On Monday, a panel of FDA advisers began two days of hearings on whether to allow the first genetically modified (GM) animal into the human food supply. And so far, they are skeptical. Such unnatural creatures have existed since the 1970s, but haven't become part of the common cuisine—and despite the protests of natural foodies everywhere, this needs to change.

Yes, messing around with DNA is serious business, and the registered trademark symbol at the end of "AquAdvantage® Salmon" is a little creepy. The equally unpleasant word "Frankenfish" has been floating around the blogosphere atop scare stories about the future of food. And there is serious (and legitimate) concern that modified fish will sneak out of their aquaculture pens and join Atlantic salmon for wild aquatic sex parties, crossbreeding with—and potentially out-competing—their genetically pure peers. The specter of piscine promiscuity understandably makes people nervous.

But they needn't worry. The FDA briefing packet is clear that years of study have found no reason to keep tweaked seafood off the market. Salmon 2.0 will be grown in isolation on land, far away from Salmon Classic, and—even if one or two make a break for it—it's unclear how serious the effects of minor cross-contamination would be. We've grown genetically modified crops in America, such as corn and soy, since the early 1990s—exercising similar caution with the locations of fields—without any serious damage to genetic diversity or incidents of runaway genes. As an extra layer of insurance, the salmon eggs will grow into sterile females only, making freelance reproduction extremely unlikely.

Concerns about risks to human health are less well-founded. The remote chance of new allergens—a fear thoroughly investigated by the FDA—is offset by the known health benefits of eating more salmon. Government experts have essentially concluded that if it looks and acts like Atlantic salmon, contains "the expected amounts of nutritionally important omega-3 and omega-6 fatty acids at the appropriate ratio," and is "as safe to eat as food from other Atlantic salmon," it might as well be labeled as such.

Instead of endangering the ecosystem, salmon 2.0 will protect it. Irresponsible human behavior caused overfishing and shortages, but clever human invention has discovered a way to fix these problems. As we learned to do in kindergarten, we're cleaning up our own mess.
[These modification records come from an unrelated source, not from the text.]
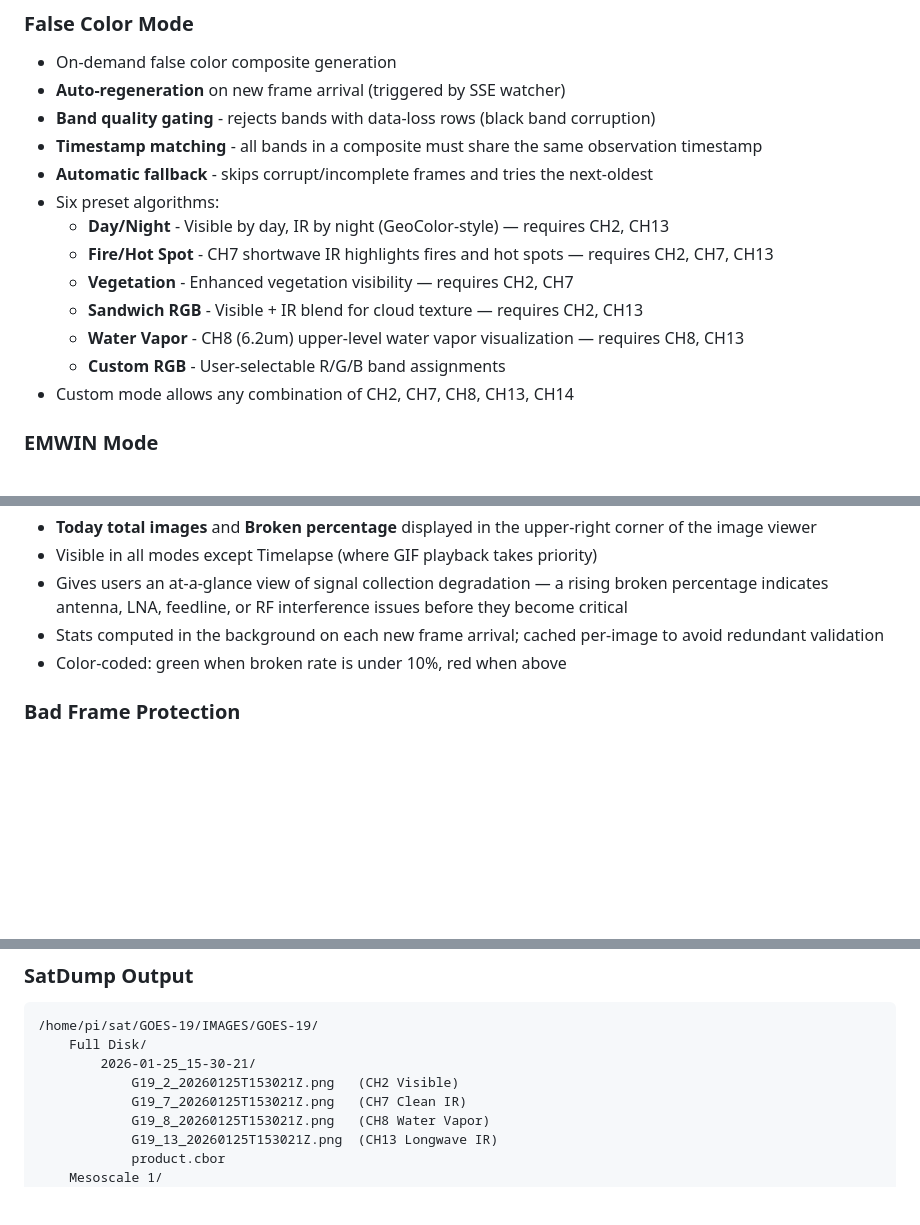
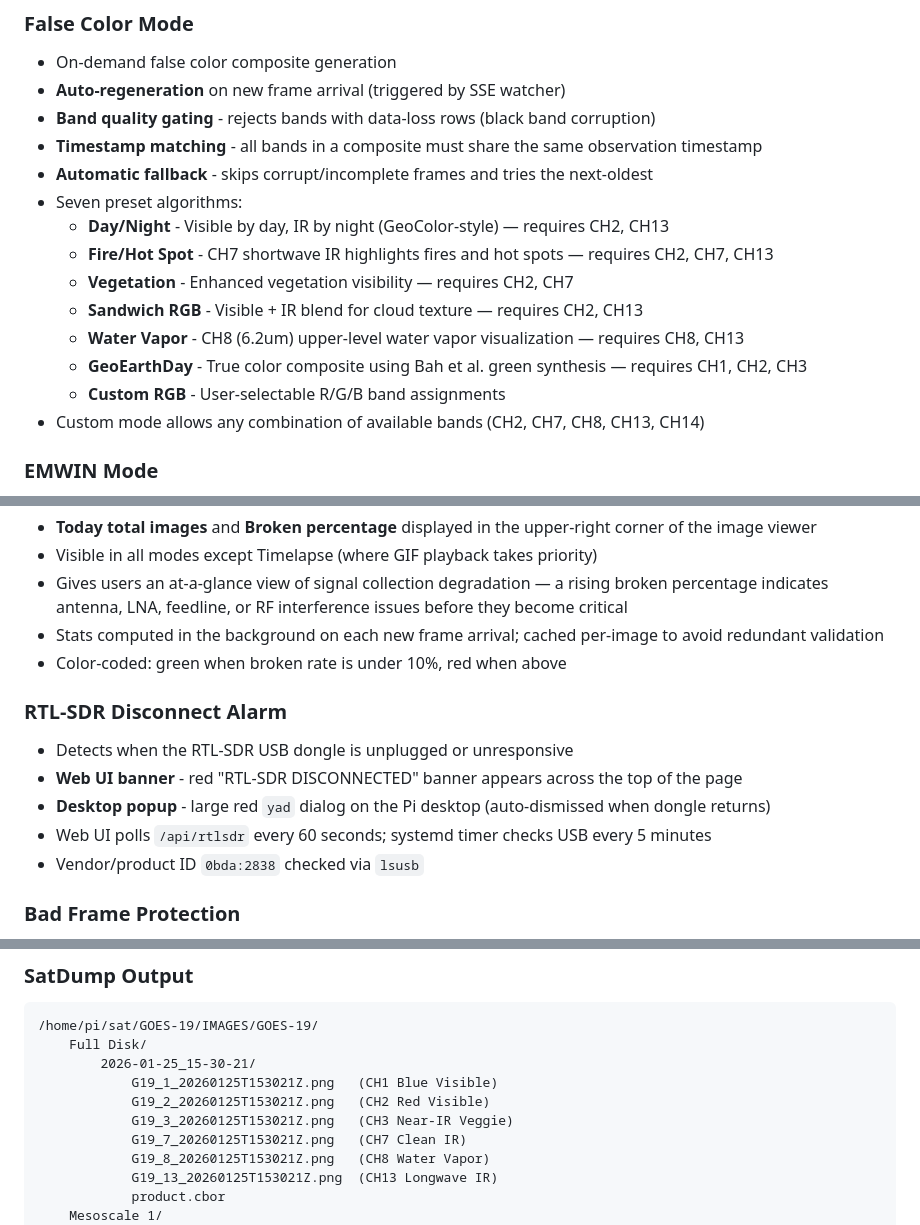
Before and after one commit to n4hy/goes-hrit-live-webui, a Markdown page: README.md, 3 parts joined by grey strips. Drawn GitHub-style; blank space fills up the shorter version.

```diff
--- a/README.md
+++ b/README.md
@@ -78,14 +78,15 @@ Web UI (Live + History + Timelapse + False Color + EMWIN modes)
 - **Band quality gating** - rejects bands with data-loss rows (black band corruption)
 - **Timestamp matching** - all bands in a composite must share the same observation timestamp
 - **Automatic fallback** - skips corrupt/incomplete frames and tries the next-oldest
-- Six preset algorithms:
+- Seven preset algorithms:
   - **Day/Night** - Visible by day, IR by night (GeoColor-style) — requires CH2, CH13
   - **Fire/Hot Spot** - CH7 shortwave IR highlights fires and hot spots — requires CH2, CH7, CH13
   - **Vegetation** - Enhanced vegetation visibility — requires CH2, CH7
   - **Sandwich RGB** - Visible + IR blend for cloud texture — requires CH2, CH13
   - **Water Vapor** - CH8 (6.2um) upper-level water vapor visualization — requires CH8, CH13
+  - **GeoEarthDay** - True color composite using Bah et al. green synthesis — requires CH1, CH2, CH3
   - **Custom RGB** - User-selectable R/G/B band assignments
-- Custom mode allows any combination of CH2, CH7, CH8, CH13, CH14
+- Custom mode allows any combination of available bands (CH2, CH7, CH8, CH13, CH14)
 
 ### EMWIN Mode
 - Emergency Managers Weather Information Network products
@@ -104,6 +105,13 @@ Web UI (Live + History + Timelapse + False Color + EMWIN modes)
 - Stats computed in the background on each new frame arrival; cached per-image to avoid redundant validation
 - Color-coded: green when broken rate is under 10%, red when above
 
+### RTL-SDR Disconnect Alarm
+- Detects when the RTL-SDR USB dongle is unplugged or unresponsive
+- **Web UI banner** - red "RTL-SDR DISCONNECTED" banner appears across the top of the page
+- **Desktop popup** - large red `yad` dialog on the Pi desktop (auto-dismissed when dongle returns)
+- Web UI polls `/api/rtlsdr` every 60 seconds; systemd timer checks USB every 5 minutes
+- Vendor/product ID `0bda:2838` checked via `lsusb`
+
 ### Bad Frame Protection
 - Automatic detection of frames with black bar corruption
 - Corrupt frames rejected before publishing (never displayed in live view)
@@ -121,7 +129,9 @@ Web UI (Live + History + Timelapse + False Color + EMWIN modes)
 /home/pi/sat/GOES-19/IMAGES/GOES-19/
     Full Disk/
         2026-01-25_15-30-21/
-            G19_2_20260125T153021Z.png   (CH2 Visible)
+            G19_1_20260125T153021Z.png   (CH1 Blue Visible)
+            G19_2_20260125T153021Z.png   (CH2 Red Visible)
+            G19_3_20260125T153021Z.png   (CH3 Near-IR Veggie)
             G19_7_20260125T153021Z.png   (CH7 Clean IR)
             G19_8_20260125T153021Z.png   (CH8 Water Vapor)
             G19_13_20260125T153021Z.png  (CH13 Longwave IR)
```
Also changed, not shown: other parts of README.md (+11 -1 lines).
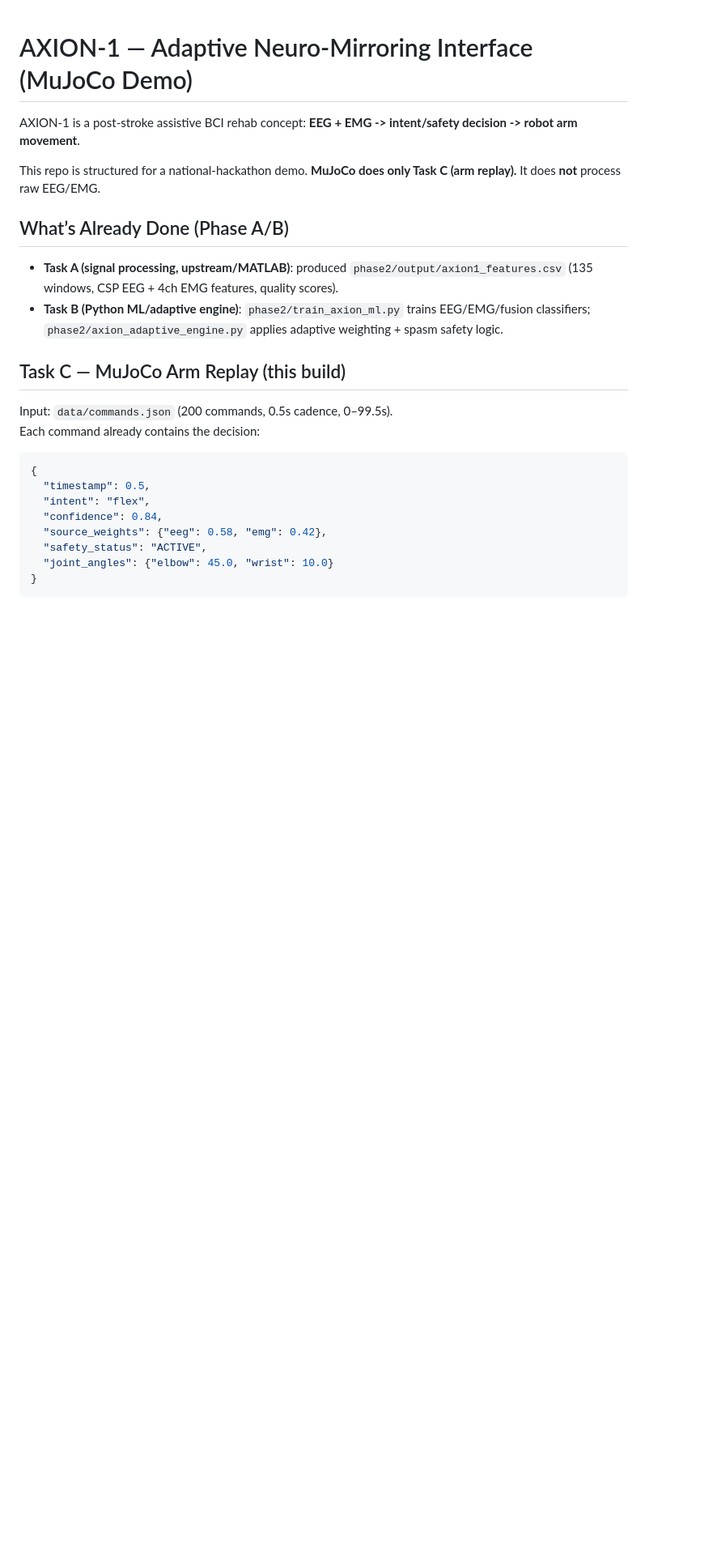
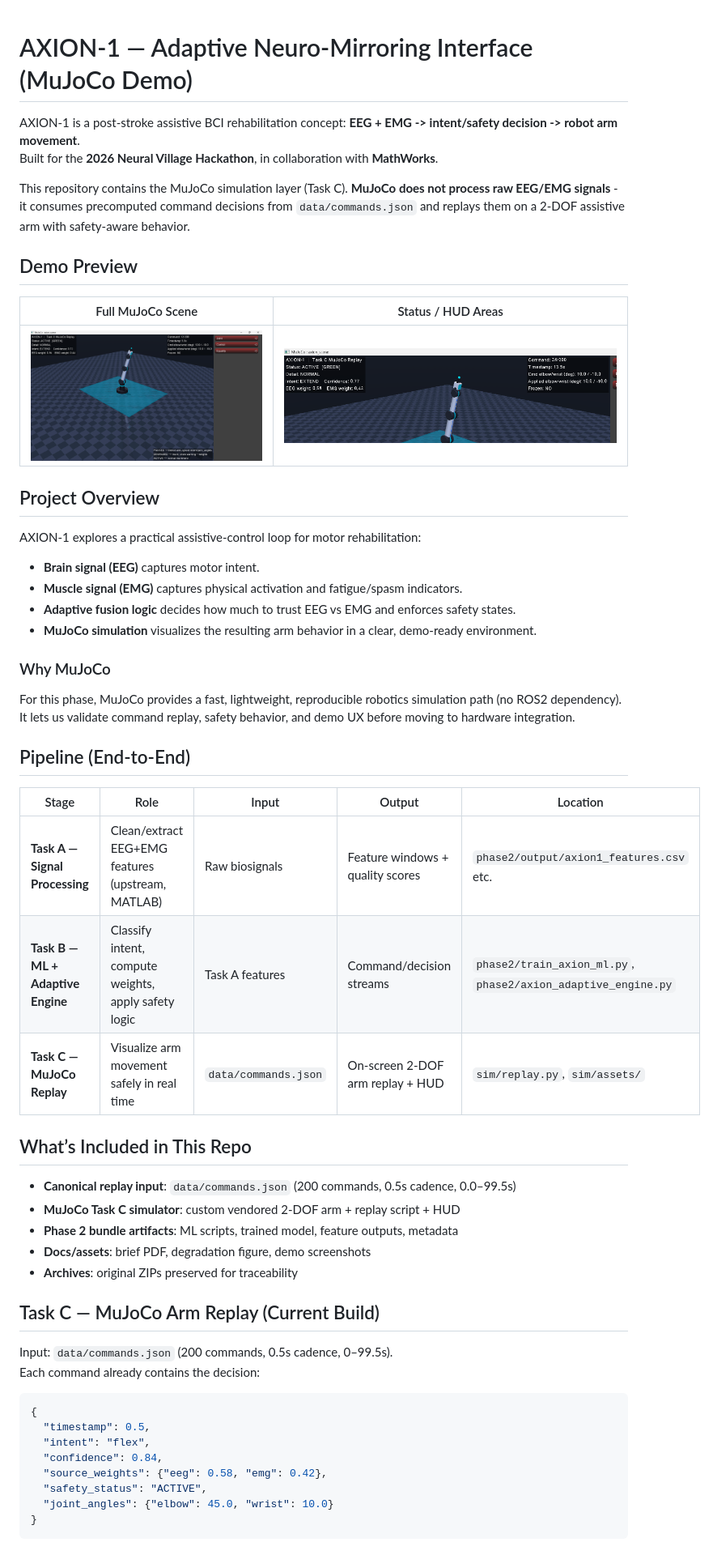
Before and after one commit to adriel-babalola/axion-1, a Markdown page: README.md, the part around one of its changes. Shown at 81% size. Drawn GitHub-style; pictures changed too: assets/full_scene_img.png (added), assets/image_of_stat_areas.png (added); blank space fills up the shorter version.

Commit message:
docs: expand README and add MuJoCo demo screenshots

```diff
--- a/README.md
+++ b/README.md
@@ -1,14 +1,44 @@
 # AXION-1 — Adaptive Neuro-Mirroring Interface (MuJoCo Demo)
 
-AXION-1 is a post-stroke assistive BCI rehab concept: **EEG + EMG -> intent/safety decision -> robot arm movement**.
+AXION-1 is a post-stroke assistive BCI rehabilitation concept: **EEG + EMG -> intent/safety decision -> robot arm movement**.
+Built for the **2026 Neural Village Hackathon**, in collaboration with **MathWorks**.
 
-This repo is structured for a national-hackathon demo. **MuJoCo does only Task C (arm replay).** It does **not** process raw EEG/EMG.
+This repository contains the MuJoCo simulation layer (Task C). **MuJoCo does not process raw EEG/EMG signals** - it consumes precomputed command decisions from `data/commands.json` and replays them on a 2-DOF assistive arm with safety-aware behavior.
 
-## What’s Already Done (Phase A/B)
-- **Task A (signal processing, upstream/MATLAB)**: produced `phase2/output/axion1_features.csv` (135 windows, CSP EEG + 4ch EMG features, quality scores).
-- **Task B (Python ML/adaptive engine)**: `phase2/train_axion_ml.py` trains EEG/EMG/fusion classifiers; `phase2/axion_adaptive_engine.py` applies adaptive weighting + spasm safety logic.
+## Demo Preview
 
-## Task C — MuJoCo Arm Replay (this build)
+| Full MuJoCo Scene | Status / HUD Areas |
+|---|---|
+| ![AXION-1 full MuJoCo scene](assets/full_scene_img.png) | ![AXION-1 status and HUD areas](assets/image_of_stat_areas.png) |
+
+## Project Overview
+
+AXION-1 explores a practical assistive-control loop for motor rehabilitation:
+- **Brain signal (EEG)** captures motor intent.
+- **Muscle signal (EMG)** captures physical activation and fatigue/spasm indicators.
+- **Adaptive fusion logic** decides how much to trust EEG vs EMG and enforces safety states.
+- **MuJoCo simulation** visualizes the resulting arm behavior in a clear, demo-ready environment.
+
+### Why MuJoCo
+For this phase, MuJoCo provides a fast, lightweight, reproducible robotics simulation path (no ROS2 dependency). It lets us validate command replay, safety behavior, and demo UX before moving to hardware integration.
+
+## Pipeline (End-to-End)
+
+| Stage | Role | Input | Output | Location |
+|---|---|---|---|---|
+| **Task A — Signal Processing** | Clean/extract EEG+EMG features (upstream, MATLAB) | Raw biosignals | Feature windows + quality scores | `phase2/output/axion1_features.csv` etc. |
+| **Task B — ML + Adaptive Engine** | Classify intent, compute weights, apply safety logic | Task A features | Command/decision streams | `phase2/train_axion_ml.py`, `phase2/axion_adaptive_engine.py` |
+| **Task C — MuJoCo Replay** | Visualize arm movement safely in real time | `data/commands.json` | On-screen 2-DOF arm replay + HUD | `sim/replay.py`, `sim/assets/` |
+
+## What’s Included in This Repo
+
+- **Canonical replay input**: `data/commands.json` (200 commands, 0.5s cadence, 0.0–99.5s)
+- **MuJoCo Task C simulator**: custom vendored 2-DOF arm + replay script + HUD
+- **Phase 2 bundle artifacts**: ML scripts, trained model, feature outputs, metadata
+- **Docs/assets**: brief PDF, degradation figure, demo screenshots
+- **Archives**: original ZIPs preserved for traceability
+
+## Task C — MuJoCo Arm Replay (Current Build)
 Input: `data/commands.json` (200 commands, 0.5s cadence, 0–99.5s).
 Each command already contains the decision:
 
```
Also changed, not shown: other parts of README.md (+80 -19 lines).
Don't worry, just dig in and feel good about your healthy dinner and your environmental impact. (For extra flavor, try serving with a homemade salsa—genetically-modified tomatoes, naturally.)

Katherine Mangu-Ward is a senior editor at Reason. This article originally appeared at Esquire.com on September 21, 2010.